  4. I miss phrased that: "[...] and ballooned [spending by] 20 billion dollars in the same time frame."

    they had plenty of revenue coming in they only choose to accelerate spending and government expansion well beyond what you would expect from a new party in office.

    Taking money from people to spend it for them or "on their behalf" hardly sounds like a fix of any kind for a projected deficit.

    I had read through all the of the budgets
    from 2001 to 2009 before they removed them from. I thought i heard the rewrote several years of budgets after he brought it up. I have copies so will check once I get back to it.

  5. unions and the whole of Ontario and Canada would of been well off if they did indeed had they of been patient with Harris. Taking a small hit at that time in comparison, while allowing the price sectors to bring up the momentum through their own innovations, where others had failed.

    being payed more in x amount of dollars don't matter in the short term if the long term means you'll have less access to products and services worth paying for or even cheaper prices.

    I bet Zimbabwe has "high wages" when their toilet paper cost trillions in their own currency. Some Unions seem to care little for the value of money, they just demand more, thinking nothing of consequences.

    its good products or services that pay the wages, not the wages that come before the other!
    All businesses have to start somewhere and its not with their employees. Though they both stand to benefit in the long term outcomes.
    the union mentality of jobs for us but not them, higher wages before harder work or wages so we too can be like the Joneses without first living within our means.

    this really applies to anyone but they clutch it like security blankets well pass their age of infancy.
    if they hate their jobs or work that much then why do they also block other employers from competitively employing them with better pay or benefits?

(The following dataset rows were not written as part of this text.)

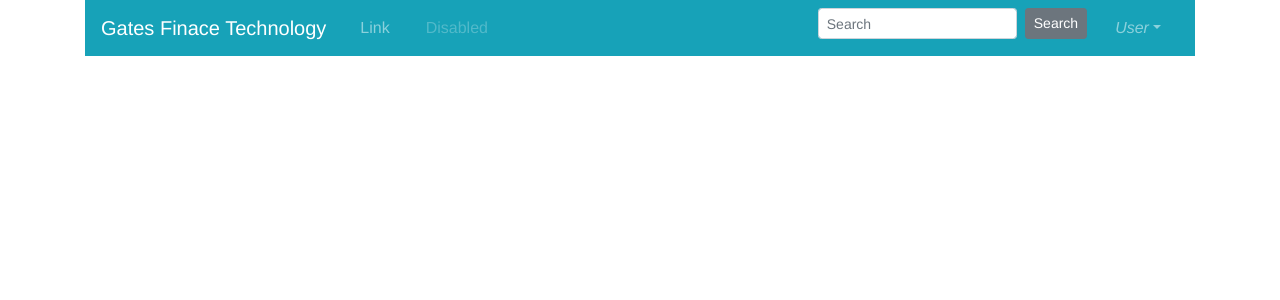
Repository: sqsssq/GatesFinace
Page: /main (app in webview/)
An editor plug-in stored every save of this project. The page is shown before and after the next save, followed by the edit.
The browser window is 1280 px wide. The pictures show the whole page.
The project was rebuilt for these pictures with package versions that can differ from the ones it lists, and the page was loaded fresh each time. Also part of the build but not shown: webview/src/components/HelloWorld.vue, webview/src/views/Home.vue.

Above is the page before, as saved 2020-11-03 08:55:25.

### webview/public/index.html
<!DOCTYPE html>
<html lang="en">
  <head>
    <meta charset="utf-8">
    <meta http-equiv="X-UA-Compatible" content="IE=edge">
    <meta name="viewport" content="width=device-width,initial-scale=1.0">
    <link rel="icon" href="<%= BASE_URL %>favicon.ico">
    <title><%= htmlWebpackPlugin.options.title %></title>
    <style>
      html, body{ margin:0; height:100%; }
    </style>
  </head>
  <body>
    <noscript>
      <strong>We're sorry but <%= htmlWebpackPlugin.options.title %> doesn't work properly without JavaScript enabled. Please enable it to continue.</strong>
    </noscript>
    <div id="app"></div>
    <!-- built files will be auto injected -->
  </body>
</html>

### webview/src/main.js
import Vue from 'vue'
import App from './App.vue'
import router from './router'
import store from './store'
import ElementUI from 'element-ui'
import 'element-ui/lib/theme-chalk/index.css'
import 'element-ui/lib/theme-chalk/base.css'
import { BootstrapVue, IconsPlugin } from 'bootstrap-vue'
import 'bootstrap/dist/css/bootstrap.css'
import 'bootstrap-vue/dist/bootstrap-vue.css'

Vue.config.productionTip = false
Vue.use(ElementUI);
Vue.use(BootstrapVue);
Vue.use(IconsPlugin);

new Vue({
  router,
  store,
  render: h => h(App)
}).$mount('#app')

### webview/src/App.vue
<template>
  <div id="app">
    <!-- <div id="nav">
      <router-link to="/">Home</router-link> |
      <router-link to="/about">About</router-link>
    </div> -->
    <router-view/>
  </div>
</template>

<style lang="stylus">
#app
  font-family Avenir, Helvetica, Arial, sans-serif
  -webkit-font-smoothing antialiased
  -moz-osx-font-smoothing grayscale
  text-align center
  color #2c3e50
  margin-top 0px
  height 100%
</style>

### webview/src/router/index.js
import Vue from 'vue'
import VueRouter from 'vue-router'
import Home from '../views/Home.vue'
import Main from '../views/main.vue'

Vue.use(VueRouter)

const routes = [
  {
    path: '/',
    name: 'Home',
    component: Home
  },
  {
    path: '/about',
    name: 'About',
    // route level code-splitting
    // this generates a separate chunk (about.[hash].js) for this route
    // which is lazy-loaded when the route is visited.
    component: () => import(/* webpackChunkName: "about" */ '../views/About.vue')
  },
  {
    path: '/main',
    name: 'Main',
    component: Main
  }
]

const router = new VueRouter({
  mode: 'history',
  base: process.env.BASE_URL,
  routes
})

export default router

### webview/src/views/main.vue
<!--
 * @Author: your name
 * @Date: 2020-11-01 17:40:45
 * @LastEditTime: 2020-11-03 08:31:04
 * @LastEditors: Please set LastEditors
 * @Description: In User Settings Edit
 * @FilePath: \webview\src\views\main.vue
-->
<template>
  <div class="container" style="height: 100% margin-left: 0px;">
    <!-- <img alt="Vue logo" src="../assets/logo.png"> -->
    <!-- <HelloWorld msg="Welcome to Your Vue.js App" style="height:100%"/> -->
    <gatesNavbar style="height: 100%" />
  </div>
</template>

<script>
// @ is an alias to /src
import HelloWorld from '@/components/HelloWorld.vue'
import gatesNavbar from '@/components/gatesNavbar.vue'

export default {
  name: 'Home',
  components: {
    gatesNavbar
  }
}
</script>

### webview/src/components/gatesNavbar.vue
<!--
 * @Author: your name
 * @Date: 2020-10-31 09:19:12
 * @LastEditTime: 2020-11-03 08:32:14
 * @LastEditors: Please set LastEditors
 * @Description: In User Settings Edit
 * @FilePath: \webview\src\components\HelloWorld.vue
-->
<template>
<div>
  <b-navbar toggleable="lg" type="dark" variant="info">
    <b-navbar-brand href="/main">Gates Finace Technology</b-navbar-brand>

    <b-navbar-toggle target="nav-collapse"></b-navbar-toggle>

    <b-collapse id="nav-collapse" is-nav>
      <b-navbar-nav>
        <b-nav-item href="#">Link</b-nav-item>
        <b-nav-item href="#" disabled>Disabled</b-nav-item>
      </b-navbar-nav>

      <!-- Right aligned nav items -->
      <b-navbar-nav class="ml-auto">
        <b-nav-form>
          <b-form-input size="sm" class="mr-sm-2" placeholder="Search"></b-form-input>
          <b-button size="sm" class="my-2 my-sm-0" type="submit">Search</b-button>
        </b-nav-form>

        <!-- <b-nav-item-dropdown text="Lang" right>
          <b-dropdown-item href="#">EN</b-dropdown-item>
          <b-dropdown-item href="#">ES</b-dropdown-item>
          <b-dropdown-item href="#">RU</b-dropdown-item>
          <b-dropdown-item href="#">FA</b-dropdown-item>
        </b-nav-item-dropdown> -->

        <b-nav-item-dropdown right>
          <!-- Using 'button-content' slot -->
          <template #button-content>
            <em>User</em>
          </template>
          <b-dropdown-item href="#">Profile</b-dropdown-item>
          <b-dropdown-item href="#">Sign Out</b-dropdown-item>
        </b-nav-item-dropdown>
      </b-navbar-nav>
    </b-collapse>
  </b-navbar>
</div>
</template>

<script>
import axios from 'axios';
export default {
  name: 'gatesNavbar',
  // props: {
  //   msg: String
  // }
  data () {
    return {
      msg: ''
    }
  },
  methods: {
  },
  created () {
    // console.log(2);
    // this.getmsg();
  },
  mounted () {

    // this.createLogo();
  }
}
</script>

<!-- Add "scoped" attribute to limit CSS to this component only -->
<style scoped lang="stylus">
h3 {
  letter-spacing: 3px;
  color: #fff;
  font-weight: 500;
  margin-bottom: 10px;
  margin-top: 10px;
  font-size: 15px;
}

h2 {
  margin-top: 10px;
  color: #fff;
  letter-spacing: 10px;
  // font-size: 40px
  font-size: 20px;
}

ul {
  list-style-type: none;
  padding: 0;
}

li {
  display: inline-block;
  margin: 0 10px;
}

a {
  color: #42b983;
}
</style>

Loaded but not shown: webview/src/store/index.js (common file)

After the next save:
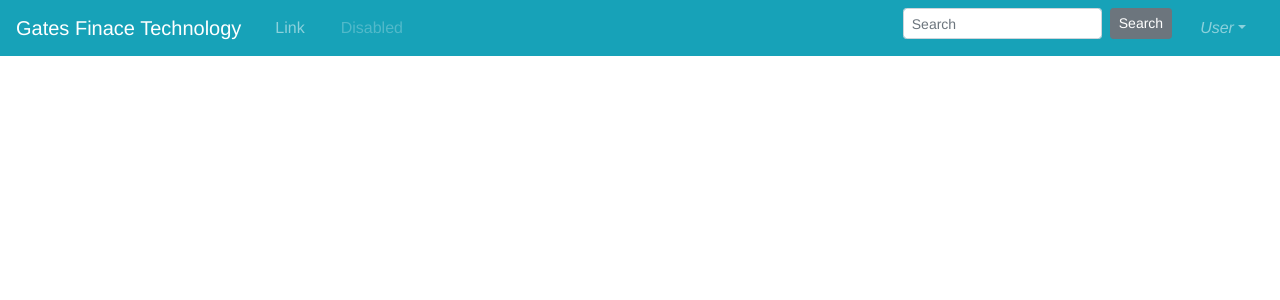
Saved 2 min 43 s later.
--- a/webview/src/views/main.vue
+++ b/webview/src/views/main.vue
@@ -7,7 +7,7 @@
  * @FilePath: \webview\src\views\main.vue
 -->
 <template>
-  <div class="container" style="height: 100% margin-left: 0px;">
+  <div class="container-fiuled" style="height: 100% margin-left: 0px;">
     <!-- <img alt="Vue logo" src="../assets/logo.png"> -->
     <!-- <HelloWorld msg="Welcome to Your Vue.js App" style="height:100%"/> -->
     <gatesNavbar style="height: 100%" />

    they demand job or pension security but put no thought into how its attained or kept.
    a union isn't supposed to be a boys club but a tool to handle work related issues like injuries or legalities that they would otherwise have easy access to against a big employer. but these days there could be several private businesses that could fulfill those roles and needs for alot cheaper then the dues they pay that end up in political coffers or other activities unrelated to work.